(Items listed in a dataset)

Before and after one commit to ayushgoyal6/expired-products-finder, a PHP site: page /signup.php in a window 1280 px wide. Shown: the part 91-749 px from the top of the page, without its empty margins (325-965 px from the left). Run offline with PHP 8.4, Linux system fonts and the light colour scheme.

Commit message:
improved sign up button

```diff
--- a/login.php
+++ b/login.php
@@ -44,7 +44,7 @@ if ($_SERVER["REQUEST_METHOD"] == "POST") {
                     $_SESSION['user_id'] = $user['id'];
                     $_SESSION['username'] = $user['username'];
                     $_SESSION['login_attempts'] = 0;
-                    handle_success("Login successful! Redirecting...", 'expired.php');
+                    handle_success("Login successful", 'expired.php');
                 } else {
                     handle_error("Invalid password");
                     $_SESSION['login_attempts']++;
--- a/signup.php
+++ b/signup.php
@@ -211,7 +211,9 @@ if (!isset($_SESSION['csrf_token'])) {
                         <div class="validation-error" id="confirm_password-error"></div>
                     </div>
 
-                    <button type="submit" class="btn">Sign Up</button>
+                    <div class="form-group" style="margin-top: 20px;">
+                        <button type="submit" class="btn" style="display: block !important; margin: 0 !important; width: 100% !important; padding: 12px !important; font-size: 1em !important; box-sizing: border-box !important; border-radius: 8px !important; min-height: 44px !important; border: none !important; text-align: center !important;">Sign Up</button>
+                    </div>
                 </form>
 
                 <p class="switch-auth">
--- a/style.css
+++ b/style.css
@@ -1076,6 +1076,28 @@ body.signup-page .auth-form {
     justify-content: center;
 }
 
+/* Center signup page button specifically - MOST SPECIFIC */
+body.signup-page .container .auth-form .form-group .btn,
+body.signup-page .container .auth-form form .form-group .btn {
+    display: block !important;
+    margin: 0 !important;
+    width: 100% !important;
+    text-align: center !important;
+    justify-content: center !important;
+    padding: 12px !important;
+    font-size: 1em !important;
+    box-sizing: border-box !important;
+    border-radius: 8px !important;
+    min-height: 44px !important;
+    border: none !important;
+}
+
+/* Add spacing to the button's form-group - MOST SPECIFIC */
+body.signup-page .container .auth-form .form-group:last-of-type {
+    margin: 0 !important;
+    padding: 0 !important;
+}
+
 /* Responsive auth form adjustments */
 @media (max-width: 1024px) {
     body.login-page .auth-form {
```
==
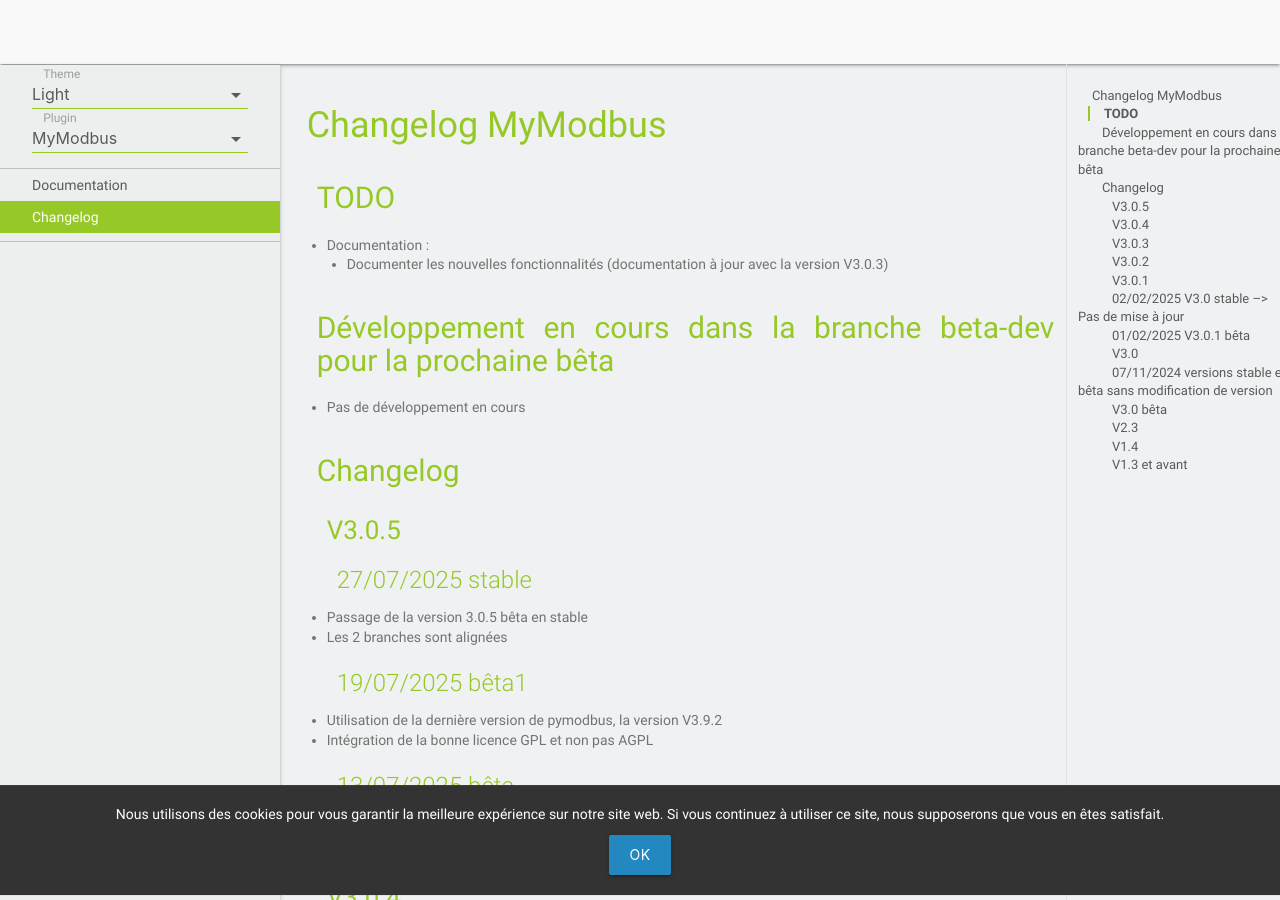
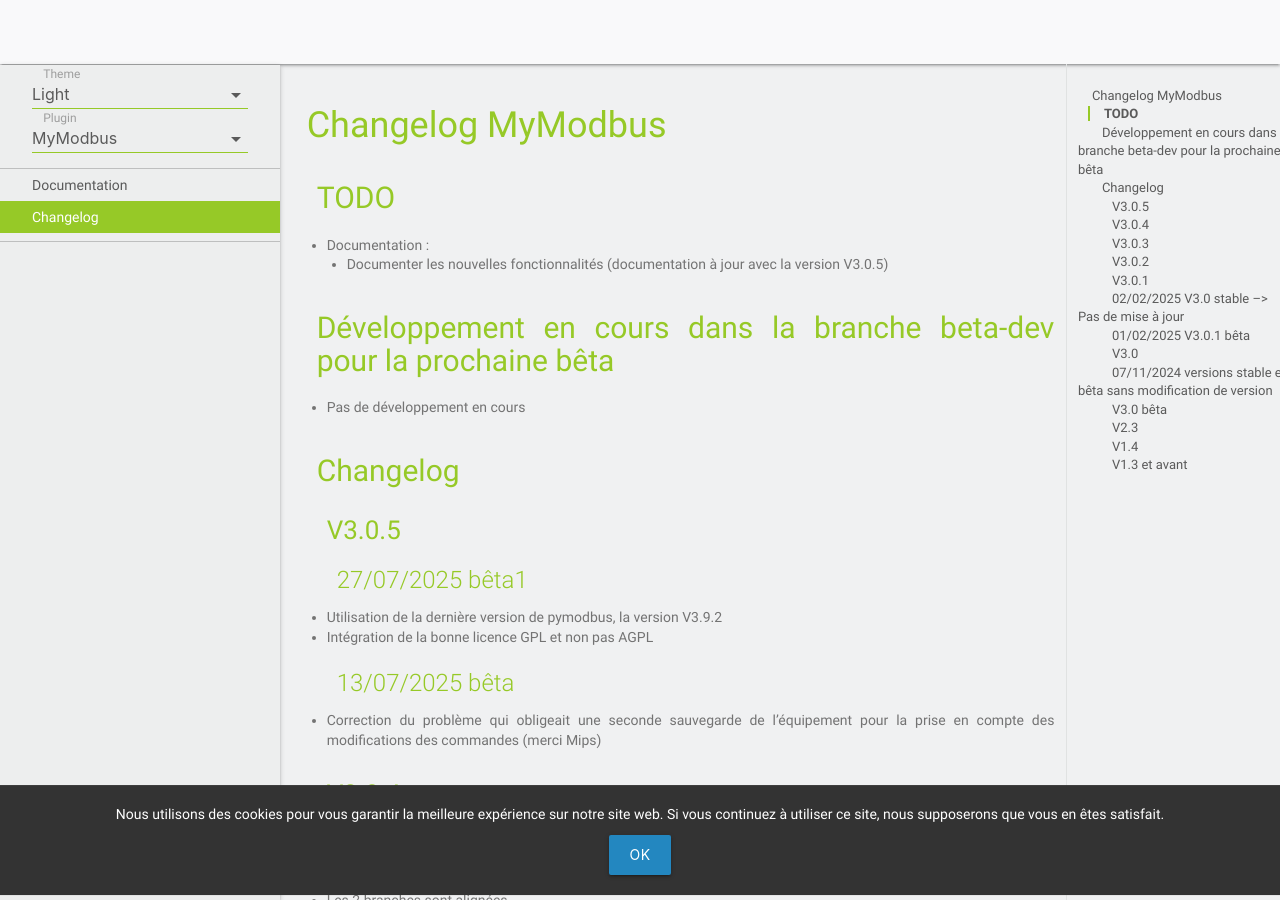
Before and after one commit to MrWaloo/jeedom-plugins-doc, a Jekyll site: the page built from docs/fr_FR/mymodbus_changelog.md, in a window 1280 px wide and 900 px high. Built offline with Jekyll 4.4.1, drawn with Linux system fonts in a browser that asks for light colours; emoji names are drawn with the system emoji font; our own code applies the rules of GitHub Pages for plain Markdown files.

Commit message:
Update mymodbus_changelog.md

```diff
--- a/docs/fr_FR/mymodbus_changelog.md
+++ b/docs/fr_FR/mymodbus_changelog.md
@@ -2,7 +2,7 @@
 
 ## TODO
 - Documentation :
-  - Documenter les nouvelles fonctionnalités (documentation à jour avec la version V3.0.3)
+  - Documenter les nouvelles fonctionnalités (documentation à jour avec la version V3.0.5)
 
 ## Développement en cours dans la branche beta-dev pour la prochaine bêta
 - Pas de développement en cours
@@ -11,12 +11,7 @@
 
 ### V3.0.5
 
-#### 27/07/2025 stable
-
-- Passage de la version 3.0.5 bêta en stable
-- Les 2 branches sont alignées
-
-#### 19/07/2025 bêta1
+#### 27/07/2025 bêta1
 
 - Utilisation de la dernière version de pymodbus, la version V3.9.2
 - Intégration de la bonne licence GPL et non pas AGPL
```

### Work instruction
Copy every line of the records above that contains "stable".

### Exercise answer
-#### 27/07/2025 stable
-- Passage de la version 3.0.5 bêta en stable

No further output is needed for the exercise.